    Oh by the way, I suppose your idea of Catholic requires a bishop to turn a blind eye on a group of people using a rainbow flag as a liturgical fitting?

  • Jimin Kang

    Not to mention “holding one’s tongue” prudently about some “certain” issues?

  • srdc

    The church is the correct interpreter of both tradition and scripture. 

    Florence’s decree that no one outside the Catholic Church is saved is absolutely true in the sense that those who lack any and all connection to the Church are damned. But it is possible to have an invisible link to the Church. Being in the Church does not require full, formal communion.This was the understanding of St. Thomas Aquinas, who spoke of being in the Church in voto (in desire) rather than in re (in reality), and of the Council of Trent, which taught that we can be justified and consequently saved by water baptism or a desire for it.This applies to non-Catholics, on the other hand, Catholics who fully know that this is the church established by Jesus Christ, but leave it knowing this with full consent cannot be saved. The reasons however are important here, rather than just being in a state of mental duress etc.

  • John Wilson

     He is a war criminal and a Catholic. Nothing new there.

  • Macurq

     It is useful to have  an established church – whether Anglican, Catholic, Sunni or Shia.  I have lived in Spain for 45 years and have seen the disestablishment of a church make that church IRRELEVANT.  A society needs certain fixed points: identity (nation or language), family (extended rather than nuclear), generally accepted morality (marriage and behaviour) and a religion (be it what you will).  Though these concepts are not immutable they produce peace and harmony; though dissidents are always welcome and lead to serious debate. 
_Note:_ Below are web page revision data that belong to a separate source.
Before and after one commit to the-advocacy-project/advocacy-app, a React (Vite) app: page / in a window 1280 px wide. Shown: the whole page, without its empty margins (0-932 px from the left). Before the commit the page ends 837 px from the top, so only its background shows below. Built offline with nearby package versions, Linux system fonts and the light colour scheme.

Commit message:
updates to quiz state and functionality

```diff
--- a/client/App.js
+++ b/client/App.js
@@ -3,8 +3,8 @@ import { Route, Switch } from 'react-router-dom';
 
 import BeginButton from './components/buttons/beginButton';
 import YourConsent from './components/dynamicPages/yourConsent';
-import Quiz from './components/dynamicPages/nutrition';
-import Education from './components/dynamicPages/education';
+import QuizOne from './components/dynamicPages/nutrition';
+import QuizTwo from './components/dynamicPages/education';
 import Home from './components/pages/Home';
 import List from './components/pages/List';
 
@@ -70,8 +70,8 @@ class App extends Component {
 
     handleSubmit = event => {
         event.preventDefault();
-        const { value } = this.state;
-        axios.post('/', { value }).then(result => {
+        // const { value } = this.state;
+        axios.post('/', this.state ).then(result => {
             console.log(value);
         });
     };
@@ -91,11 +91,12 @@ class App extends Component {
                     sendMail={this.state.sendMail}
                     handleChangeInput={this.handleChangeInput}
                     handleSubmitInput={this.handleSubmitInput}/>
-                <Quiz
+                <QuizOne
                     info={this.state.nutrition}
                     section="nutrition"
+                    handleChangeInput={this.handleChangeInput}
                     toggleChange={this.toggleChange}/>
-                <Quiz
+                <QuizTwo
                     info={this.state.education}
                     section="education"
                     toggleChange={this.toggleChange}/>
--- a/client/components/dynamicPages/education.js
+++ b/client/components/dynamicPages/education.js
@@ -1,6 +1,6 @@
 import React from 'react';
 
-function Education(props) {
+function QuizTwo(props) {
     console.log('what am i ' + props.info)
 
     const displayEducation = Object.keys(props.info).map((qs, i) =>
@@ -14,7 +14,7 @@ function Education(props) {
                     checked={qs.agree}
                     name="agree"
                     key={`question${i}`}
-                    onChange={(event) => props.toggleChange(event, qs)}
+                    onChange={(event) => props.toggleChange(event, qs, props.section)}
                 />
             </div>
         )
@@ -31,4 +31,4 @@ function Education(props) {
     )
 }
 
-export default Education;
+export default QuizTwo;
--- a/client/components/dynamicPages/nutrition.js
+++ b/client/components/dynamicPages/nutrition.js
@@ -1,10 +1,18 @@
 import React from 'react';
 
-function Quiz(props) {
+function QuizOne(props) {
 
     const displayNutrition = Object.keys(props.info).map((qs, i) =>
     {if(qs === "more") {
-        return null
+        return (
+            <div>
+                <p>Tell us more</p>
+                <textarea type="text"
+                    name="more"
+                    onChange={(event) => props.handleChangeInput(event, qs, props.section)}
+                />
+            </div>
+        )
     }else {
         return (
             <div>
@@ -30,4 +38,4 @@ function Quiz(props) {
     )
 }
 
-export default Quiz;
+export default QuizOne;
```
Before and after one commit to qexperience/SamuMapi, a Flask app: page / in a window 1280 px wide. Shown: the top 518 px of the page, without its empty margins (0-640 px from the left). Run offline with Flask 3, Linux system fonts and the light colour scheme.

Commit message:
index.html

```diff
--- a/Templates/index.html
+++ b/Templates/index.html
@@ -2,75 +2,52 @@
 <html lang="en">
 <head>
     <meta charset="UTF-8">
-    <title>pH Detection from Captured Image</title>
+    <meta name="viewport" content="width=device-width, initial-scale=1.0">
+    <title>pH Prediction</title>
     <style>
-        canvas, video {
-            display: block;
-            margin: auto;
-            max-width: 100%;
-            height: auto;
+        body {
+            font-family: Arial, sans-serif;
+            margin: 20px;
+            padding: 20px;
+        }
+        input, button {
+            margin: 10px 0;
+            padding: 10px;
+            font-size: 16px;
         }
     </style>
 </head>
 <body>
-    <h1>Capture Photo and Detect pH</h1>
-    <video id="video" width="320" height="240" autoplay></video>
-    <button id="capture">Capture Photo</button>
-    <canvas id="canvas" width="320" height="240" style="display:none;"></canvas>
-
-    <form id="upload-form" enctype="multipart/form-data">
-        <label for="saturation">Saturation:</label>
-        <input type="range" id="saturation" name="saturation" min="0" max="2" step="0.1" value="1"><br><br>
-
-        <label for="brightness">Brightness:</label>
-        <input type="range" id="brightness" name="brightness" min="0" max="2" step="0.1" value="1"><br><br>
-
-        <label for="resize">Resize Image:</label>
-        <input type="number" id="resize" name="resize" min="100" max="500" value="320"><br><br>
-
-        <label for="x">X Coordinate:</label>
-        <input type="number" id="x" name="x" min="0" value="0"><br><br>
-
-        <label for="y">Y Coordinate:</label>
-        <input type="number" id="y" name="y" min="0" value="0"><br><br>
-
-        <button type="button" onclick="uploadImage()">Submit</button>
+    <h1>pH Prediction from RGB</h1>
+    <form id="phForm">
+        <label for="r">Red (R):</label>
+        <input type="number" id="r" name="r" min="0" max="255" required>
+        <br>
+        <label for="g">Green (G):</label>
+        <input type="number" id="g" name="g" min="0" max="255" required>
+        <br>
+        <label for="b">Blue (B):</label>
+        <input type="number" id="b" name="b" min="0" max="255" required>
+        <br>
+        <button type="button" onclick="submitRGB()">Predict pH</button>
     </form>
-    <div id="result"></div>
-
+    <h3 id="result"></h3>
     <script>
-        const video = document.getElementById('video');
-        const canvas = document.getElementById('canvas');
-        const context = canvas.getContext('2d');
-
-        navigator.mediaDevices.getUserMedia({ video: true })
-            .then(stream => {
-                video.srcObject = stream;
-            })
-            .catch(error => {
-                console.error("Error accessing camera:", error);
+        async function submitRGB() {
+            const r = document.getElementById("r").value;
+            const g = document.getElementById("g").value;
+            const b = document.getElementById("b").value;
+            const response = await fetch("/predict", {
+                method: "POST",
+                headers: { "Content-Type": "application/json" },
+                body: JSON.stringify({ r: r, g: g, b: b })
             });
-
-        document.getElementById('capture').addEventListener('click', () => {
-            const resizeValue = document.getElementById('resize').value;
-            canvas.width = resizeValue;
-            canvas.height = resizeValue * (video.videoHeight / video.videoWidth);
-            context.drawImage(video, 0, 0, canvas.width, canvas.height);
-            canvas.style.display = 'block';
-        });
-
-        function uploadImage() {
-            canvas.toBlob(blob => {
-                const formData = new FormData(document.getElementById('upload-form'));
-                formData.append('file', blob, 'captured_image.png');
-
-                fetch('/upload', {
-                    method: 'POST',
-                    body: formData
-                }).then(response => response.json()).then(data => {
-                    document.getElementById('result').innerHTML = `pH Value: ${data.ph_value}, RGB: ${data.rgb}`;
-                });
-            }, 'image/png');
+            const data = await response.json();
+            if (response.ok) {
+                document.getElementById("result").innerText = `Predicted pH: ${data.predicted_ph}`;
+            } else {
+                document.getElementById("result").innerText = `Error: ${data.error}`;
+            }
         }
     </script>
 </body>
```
  • Alan

    I’m afraid your comments are a bit too elliptical for me to understand.  What comments on the Holy Father’s appointments?  What “certain issues”?  What I meant by “UnCatholic” is simply showing a total lack of respect for our bishops, even if we disagree with them on occasion.  Such as remarks like “thank goodness he’s gone” and “time to get rid of Nichols”.
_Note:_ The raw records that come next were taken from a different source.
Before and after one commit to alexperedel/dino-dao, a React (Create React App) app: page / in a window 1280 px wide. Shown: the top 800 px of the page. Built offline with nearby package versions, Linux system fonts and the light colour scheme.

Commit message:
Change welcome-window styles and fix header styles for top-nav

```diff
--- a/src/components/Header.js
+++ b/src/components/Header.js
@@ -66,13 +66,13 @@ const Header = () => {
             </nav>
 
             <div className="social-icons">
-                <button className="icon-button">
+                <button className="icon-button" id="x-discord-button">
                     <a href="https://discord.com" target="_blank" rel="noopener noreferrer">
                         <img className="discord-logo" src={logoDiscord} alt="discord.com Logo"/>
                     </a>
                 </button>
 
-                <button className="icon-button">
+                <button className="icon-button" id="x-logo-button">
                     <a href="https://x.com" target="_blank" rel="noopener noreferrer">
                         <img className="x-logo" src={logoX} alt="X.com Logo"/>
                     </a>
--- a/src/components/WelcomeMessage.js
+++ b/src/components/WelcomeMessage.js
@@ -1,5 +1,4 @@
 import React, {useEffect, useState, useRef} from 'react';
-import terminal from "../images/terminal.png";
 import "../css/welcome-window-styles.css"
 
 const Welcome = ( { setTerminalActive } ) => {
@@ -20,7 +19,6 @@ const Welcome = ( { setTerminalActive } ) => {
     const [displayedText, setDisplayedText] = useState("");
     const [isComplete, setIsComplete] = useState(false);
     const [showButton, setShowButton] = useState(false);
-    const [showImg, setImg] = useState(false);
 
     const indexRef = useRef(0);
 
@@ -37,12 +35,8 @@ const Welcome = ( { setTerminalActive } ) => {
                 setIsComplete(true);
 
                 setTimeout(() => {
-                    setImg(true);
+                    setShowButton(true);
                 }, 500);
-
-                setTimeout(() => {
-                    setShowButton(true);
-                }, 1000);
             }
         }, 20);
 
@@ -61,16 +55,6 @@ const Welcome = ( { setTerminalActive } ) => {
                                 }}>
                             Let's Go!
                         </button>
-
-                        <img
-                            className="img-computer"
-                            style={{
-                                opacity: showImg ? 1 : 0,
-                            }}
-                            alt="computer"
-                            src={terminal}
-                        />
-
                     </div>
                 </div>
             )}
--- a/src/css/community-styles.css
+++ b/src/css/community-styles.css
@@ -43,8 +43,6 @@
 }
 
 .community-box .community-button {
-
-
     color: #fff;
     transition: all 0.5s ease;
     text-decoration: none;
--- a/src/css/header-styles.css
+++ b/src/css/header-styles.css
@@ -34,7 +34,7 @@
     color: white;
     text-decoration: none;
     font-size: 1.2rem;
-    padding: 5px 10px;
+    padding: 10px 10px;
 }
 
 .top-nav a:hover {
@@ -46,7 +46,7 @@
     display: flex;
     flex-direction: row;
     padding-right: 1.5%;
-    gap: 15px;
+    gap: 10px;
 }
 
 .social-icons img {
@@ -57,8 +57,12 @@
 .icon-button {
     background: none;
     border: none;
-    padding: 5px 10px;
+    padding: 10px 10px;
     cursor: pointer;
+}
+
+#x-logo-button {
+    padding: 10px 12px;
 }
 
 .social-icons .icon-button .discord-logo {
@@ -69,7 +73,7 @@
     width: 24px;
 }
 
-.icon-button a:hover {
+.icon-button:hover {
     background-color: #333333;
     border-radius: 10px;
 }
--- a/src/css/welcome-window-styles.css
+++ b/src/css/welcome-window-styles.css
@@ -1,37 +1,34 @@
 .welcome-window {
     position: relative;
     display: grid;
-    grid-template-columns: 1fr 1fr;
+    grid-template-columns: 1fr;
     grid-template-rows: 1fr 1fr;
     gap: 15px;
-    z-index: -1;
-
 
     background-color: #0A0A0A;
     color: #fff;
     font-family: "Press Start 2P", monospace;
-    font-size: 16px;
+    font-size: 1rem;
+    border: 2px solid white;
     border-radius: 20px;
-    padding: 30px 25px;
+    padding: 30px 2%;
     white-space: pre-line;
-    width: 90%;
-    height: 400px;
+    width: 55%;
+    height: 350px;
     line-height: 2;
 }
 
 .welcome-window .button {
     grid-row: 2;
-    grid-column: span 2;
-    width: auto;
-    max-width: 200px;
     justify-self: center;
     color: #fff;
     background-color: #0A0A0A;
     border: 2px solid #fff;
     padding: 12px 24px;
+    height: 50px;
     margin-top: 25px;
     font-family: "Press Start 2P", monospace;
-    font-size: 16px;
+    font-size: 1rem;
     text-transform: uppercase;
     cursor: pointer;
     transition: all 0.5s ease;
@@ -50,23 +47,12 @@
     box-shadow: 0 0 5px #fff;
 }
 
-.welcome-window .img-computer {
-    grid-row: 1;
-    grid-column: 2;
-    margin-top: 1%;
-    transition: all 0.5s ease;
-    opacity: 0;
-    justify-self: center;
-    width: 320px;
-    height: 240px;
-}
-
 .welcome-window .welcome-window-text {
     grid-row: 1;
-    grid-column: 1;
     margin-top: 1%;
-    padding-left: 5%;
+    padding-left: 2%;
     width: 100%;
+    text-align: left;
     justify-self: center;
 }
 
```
  • Alfonse

    this is the man that hid ‘Father Hill’ and moved him several times before he was finally arrested and imprisoned. It’s odd that people forget.

    He also encouraged a seminarian (in his 5th year) to have sexual relations with other men to ‘get it out of his system’. The seminarian left and now lives with a man.

  • JabbaPapa

    “No salvation outside the Church” is frequently understood backwards.

    The doctrine really means that the Church, and by this it’s the Celestial Church being referred to, is the Assembly of *all* of the saved.

    That is to say that all of the saved are inside the Church — including such that were saved by God prior to the birth of Christ, for example.

    It means that you cannot be saved by God, and then somehow remain outside the Celestial Church.

    It’s a doctrine about the nature of salvation, not a doctrine claiming that all non-Catholics are damned without exception, particularly as this last suggestion would contradict doctrine, and is probably heretical.

  • JabbaPapa

    Sorry, but that’s just plain silly.

  • Basil Loftus

    We all have our faults and it was remarkable how candid the Cardinal was regarding his own mistakes.

  • JabbaPapa

    Ah ! A fan !!

    “rubbish” is really all that it deserves.

    The claims against Cardinal Murphy O’Connor are not just false and openly rebellious, but they make reference to a poorly digested understanding of doctrine, leading this man to imagine himself as more catholic than a Cardinal.

    I’d detail exactly *why* the doctrines have been misundrstood by that person, but then of course my loyal fan base will start sending me messages about that instead.

  • JabbaPapa


  • Apostolic

    Horrifying. Says it all.

  • Apostolic

    John Wilson sounds horrifying, but equally does Basil Loftus. The Rev. Phony Tony is an example of a scandalously instructed convert. His instructor is far more to blame than he is.

  • teigitur

    Its Mgr Loftus, I would not take anything he says seriously. Very sad.

  • teigitur

    Oh please…………!

  • Basil Loftus

    And name calling isn’t horrifying?
    Tony Blair deserves respect & Christian Fellowship.